Hint: In different plant species, the arrangement of the leaves on the stems and the branches follows particular patterns. This non-random arrangement of leaves is known as phyllotaxy, and is useful in classification and identification of plants.
There are three types of phyllotaxy: alternate, whorled, and opposite.
In alternate phyllotaxy, individual leaves arise from each node on the stem of the plant, and the arrangement from node to node along the stem is in a spiral pattern. This kind of phyllotaxy is seen in sunflowers, peepul, and mustard plants.
Opposite phyllotaxy, on the other hand, has pairs of leaves arising from each node, as they are arranged on opposite sides of the stem, they have been classified as such. The common plants guava and jamun have opposite phyllotaxy. This is also known as paired phyllotaxy for obvious reasons.

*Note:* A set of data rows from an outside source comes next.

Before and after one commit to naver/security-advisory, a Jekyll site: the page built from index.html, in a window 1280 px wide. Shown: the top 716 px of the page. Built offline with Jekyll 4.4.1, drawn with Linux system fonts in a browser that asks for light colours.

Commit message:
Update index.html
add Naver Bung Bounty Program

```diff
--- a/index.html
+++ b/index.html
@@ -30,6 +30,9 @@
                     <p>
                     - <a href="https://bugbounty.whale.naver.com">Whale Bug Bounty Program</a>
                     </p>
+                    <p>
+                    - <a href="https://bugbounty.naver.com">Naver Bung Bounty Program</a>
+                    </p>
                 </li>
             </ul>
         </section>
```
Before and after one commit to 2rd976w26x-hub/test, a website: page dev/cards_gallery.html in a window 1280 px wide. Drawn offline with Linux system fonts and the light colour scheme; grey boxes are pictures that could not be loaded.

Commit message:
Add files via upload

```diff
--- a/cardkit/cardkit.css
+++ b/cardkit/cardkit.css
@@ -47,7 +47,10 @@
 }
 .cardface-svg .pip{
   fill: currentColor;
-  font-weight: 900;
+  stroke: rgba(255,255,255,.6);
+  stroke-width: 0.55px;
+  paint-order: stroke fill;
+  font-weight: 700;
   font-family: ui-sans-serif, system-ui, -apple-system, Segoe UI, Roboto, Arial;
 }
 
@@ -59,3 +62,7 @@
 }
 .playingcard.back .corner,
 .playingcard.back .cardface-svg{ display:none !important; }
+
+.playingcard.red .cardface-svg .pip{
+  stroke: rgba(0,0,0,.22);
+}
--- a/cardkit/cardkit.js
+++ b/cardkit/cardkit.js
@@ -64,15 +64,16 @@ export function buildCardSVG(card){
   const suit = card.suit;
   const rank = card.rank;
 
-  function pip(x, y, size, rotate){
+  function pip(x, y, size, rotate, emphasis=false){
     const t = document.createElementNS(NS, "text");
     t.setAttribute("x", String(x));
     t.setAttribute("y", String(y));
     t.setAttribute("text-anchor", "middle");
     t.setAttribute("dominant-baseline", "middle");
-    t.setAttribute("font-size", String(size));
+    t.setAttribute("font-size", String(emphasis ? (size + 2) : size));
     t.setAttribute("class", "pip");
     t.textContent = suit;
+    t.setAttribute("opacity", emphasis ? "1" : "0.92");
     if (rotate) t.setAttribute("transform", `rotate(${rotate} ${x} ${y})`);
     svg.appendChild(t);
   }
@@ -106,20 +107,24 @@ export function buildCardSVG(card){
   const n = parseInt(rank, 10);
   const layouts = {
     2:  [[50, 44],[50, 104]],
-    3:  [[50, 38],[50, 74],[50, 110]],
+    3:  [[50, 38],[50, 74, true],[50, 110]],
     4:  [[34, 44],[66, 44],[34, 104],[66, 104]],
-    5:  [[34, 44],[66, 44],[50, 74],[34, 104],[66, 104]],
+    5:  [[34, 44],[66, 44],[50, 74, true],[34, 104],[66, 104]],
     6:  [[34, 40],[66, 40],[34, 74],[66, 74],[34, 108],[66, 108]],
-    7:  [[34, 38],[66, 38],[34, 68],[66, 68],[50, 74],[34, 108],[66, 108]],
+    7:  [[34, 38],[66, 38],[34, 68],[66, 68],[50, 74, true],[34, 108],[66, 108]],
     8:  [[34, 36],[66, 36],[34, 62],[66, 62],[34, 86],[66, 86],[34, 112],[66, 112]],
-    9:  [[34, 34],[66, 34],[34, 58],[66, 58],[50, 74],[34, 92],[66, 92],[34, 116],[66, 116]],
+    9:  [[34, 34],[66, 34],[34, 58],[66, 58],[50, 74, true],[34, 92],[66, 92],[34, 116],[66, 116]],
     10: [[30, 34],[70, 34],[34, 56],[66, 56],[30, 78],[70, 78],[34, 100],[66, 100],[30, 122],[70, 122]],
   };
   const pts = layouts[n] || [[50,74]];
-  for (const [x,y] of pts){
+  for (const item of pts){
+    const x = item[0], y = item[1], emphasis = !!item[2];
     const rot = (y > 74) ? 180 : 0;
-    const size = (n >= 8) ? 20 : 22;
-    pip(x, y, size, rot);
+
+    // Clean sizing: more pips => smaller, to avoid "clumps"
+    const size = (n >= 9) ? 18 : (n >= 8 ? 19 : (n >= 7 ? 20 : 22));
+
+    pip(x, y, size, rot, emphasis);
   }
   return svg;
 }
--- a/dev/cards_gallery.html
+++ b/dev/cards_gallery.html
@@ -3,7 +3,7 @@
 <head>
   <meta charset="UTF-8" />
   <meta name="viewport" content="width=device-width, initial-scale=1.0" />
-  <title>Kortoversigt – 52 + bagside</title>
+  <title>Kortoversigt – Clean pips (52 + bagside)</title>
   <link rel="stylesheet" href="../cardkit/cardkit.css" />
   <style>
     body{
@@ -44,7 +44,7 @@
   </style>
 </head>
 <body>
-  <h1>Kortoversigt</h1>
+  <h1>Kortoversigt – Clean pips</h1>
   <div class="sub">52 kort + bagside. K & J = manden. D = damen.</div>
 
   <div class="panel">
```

When there are three or more leaves arising from each node, the plant is said to have whorled phyllotaxy. Plants like Nerium and Alstonia have whorled phyllotaxy. When looking down the top of a stem with alternate phyllotaxy, because of the spiral arrangement, the leaves may appear whorled, but they are not arising at the same node. Whorled arrangement is more common on plants that have very short internodes, and leaves can be arranged in rosettes.
Note: Besides the arrangement of the leaves on the stem, plants are also categorised according to leaf shape, venation, margins, and whether they are compound or simple. Leaves may also have different kinds of modifications.